#### [ASSIGNMENT]
Your answer should be every line below that includes the word "blog".

.....

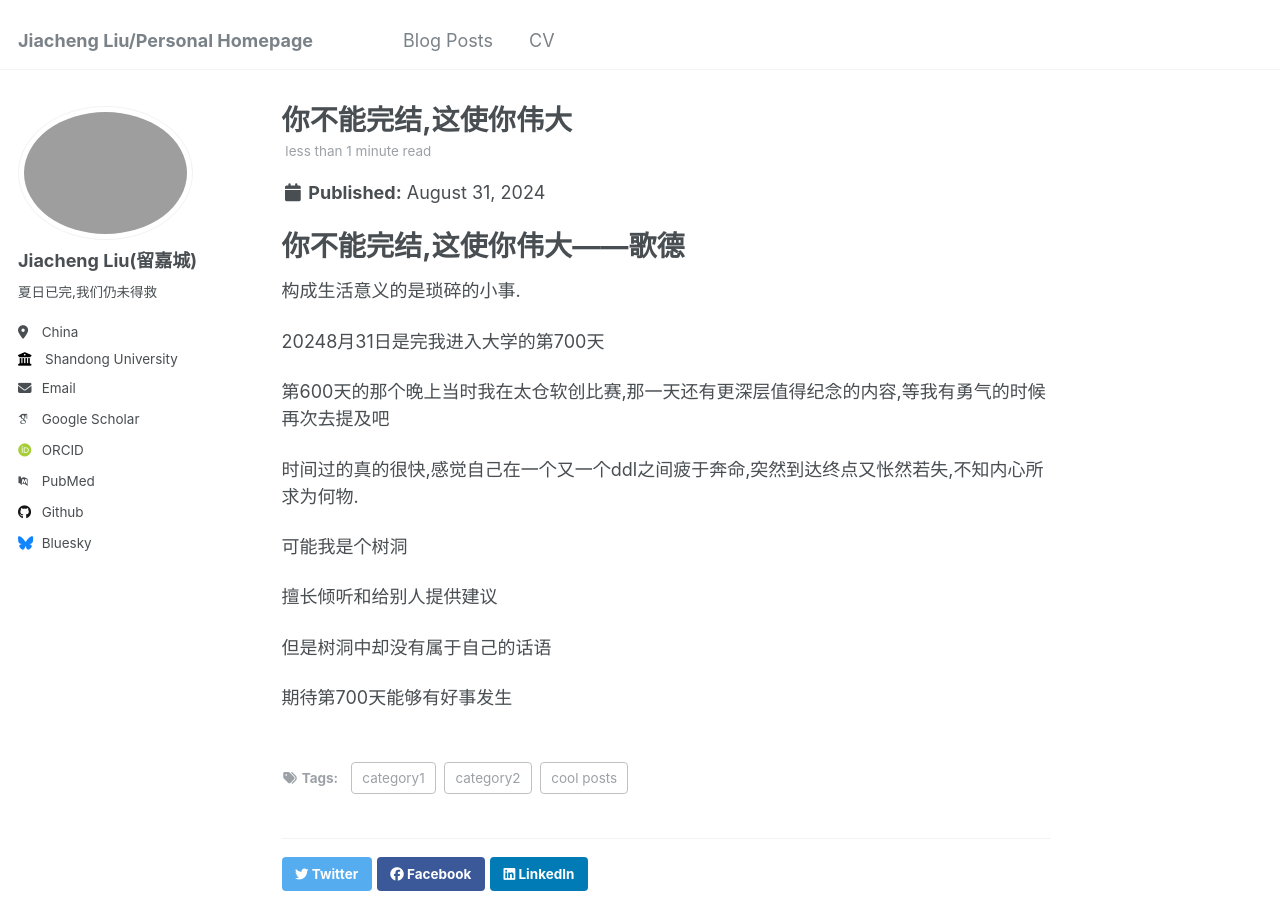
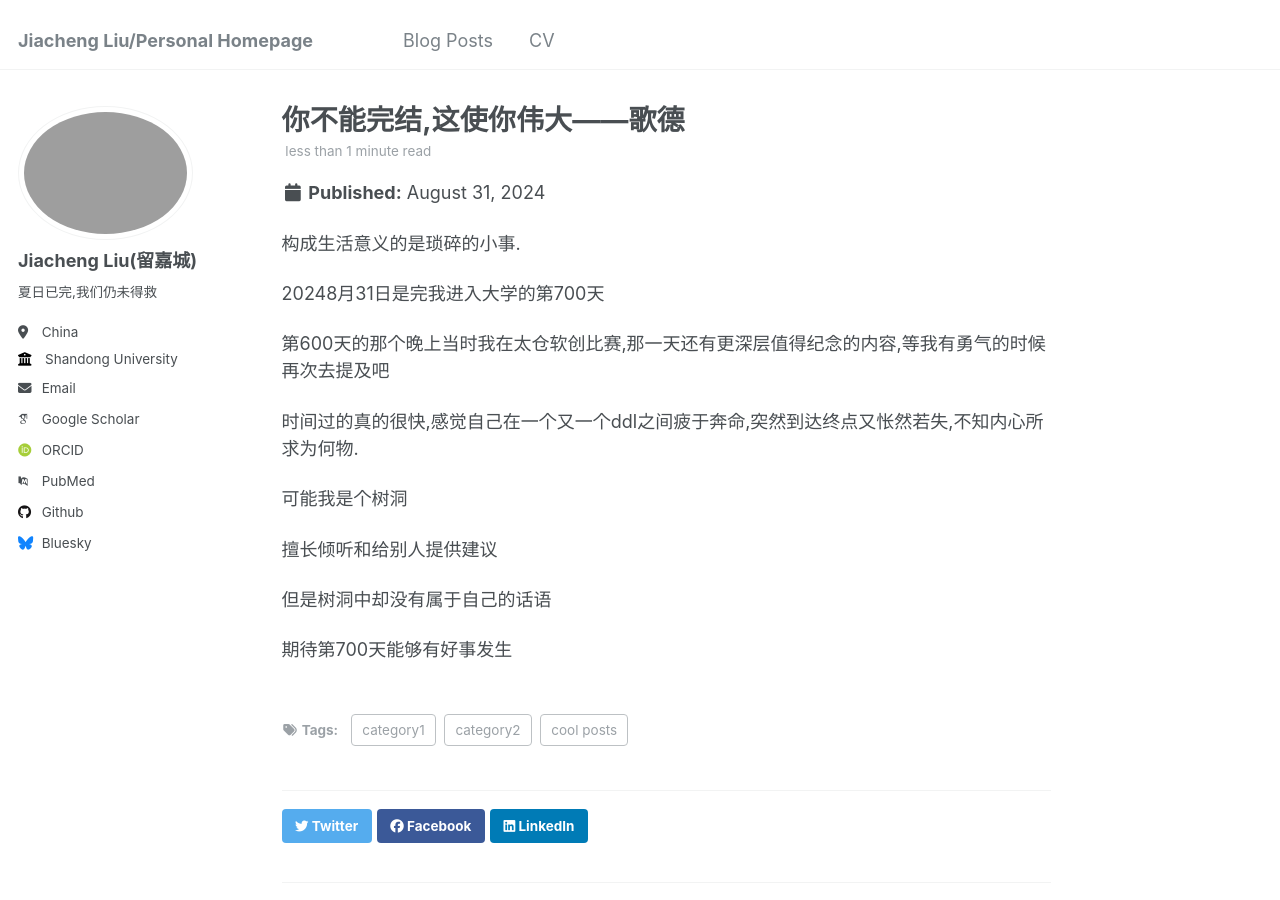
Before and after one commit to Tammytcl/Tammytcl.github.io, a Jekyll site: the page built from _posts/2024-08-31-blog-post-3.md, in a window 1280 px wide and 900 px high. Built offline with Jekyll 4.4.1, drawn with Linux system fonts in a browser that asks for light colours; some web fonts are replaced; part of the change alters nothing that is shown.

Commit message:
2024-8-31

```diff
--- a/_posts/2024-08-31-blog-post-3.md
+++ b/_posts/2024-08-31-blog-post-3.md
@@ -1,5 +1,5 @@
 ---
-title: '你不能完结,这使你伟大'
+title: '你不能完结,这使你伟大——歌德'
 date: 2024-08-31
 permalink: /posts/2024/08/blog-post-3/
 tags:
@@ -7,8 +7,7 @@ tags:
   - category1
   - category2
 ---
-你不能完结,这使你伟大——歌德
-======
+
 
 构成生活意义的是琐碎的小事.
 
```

.....

#### [ANSWER TO THE PROBLEM]
Before and after one commit to Tammytcl/Tammytcl.github.io, a Jekyll site: the page built from _posts/2024-08-31-blog-post-3.md, in a window 1280 px wide and 900 px high. Built offline with Jekyll 4.4.1, drawn with Linux system fonts in a browser that asks for light colours; some web fonts are replaced; part of the change alters nothing that is shown.
--- a/_posts/2024-08-31-blog-post-3.md
+++ b/_posts/2024-08-31-blog-post-3.md
 permalink: /posts/2024/08/blog-post-3/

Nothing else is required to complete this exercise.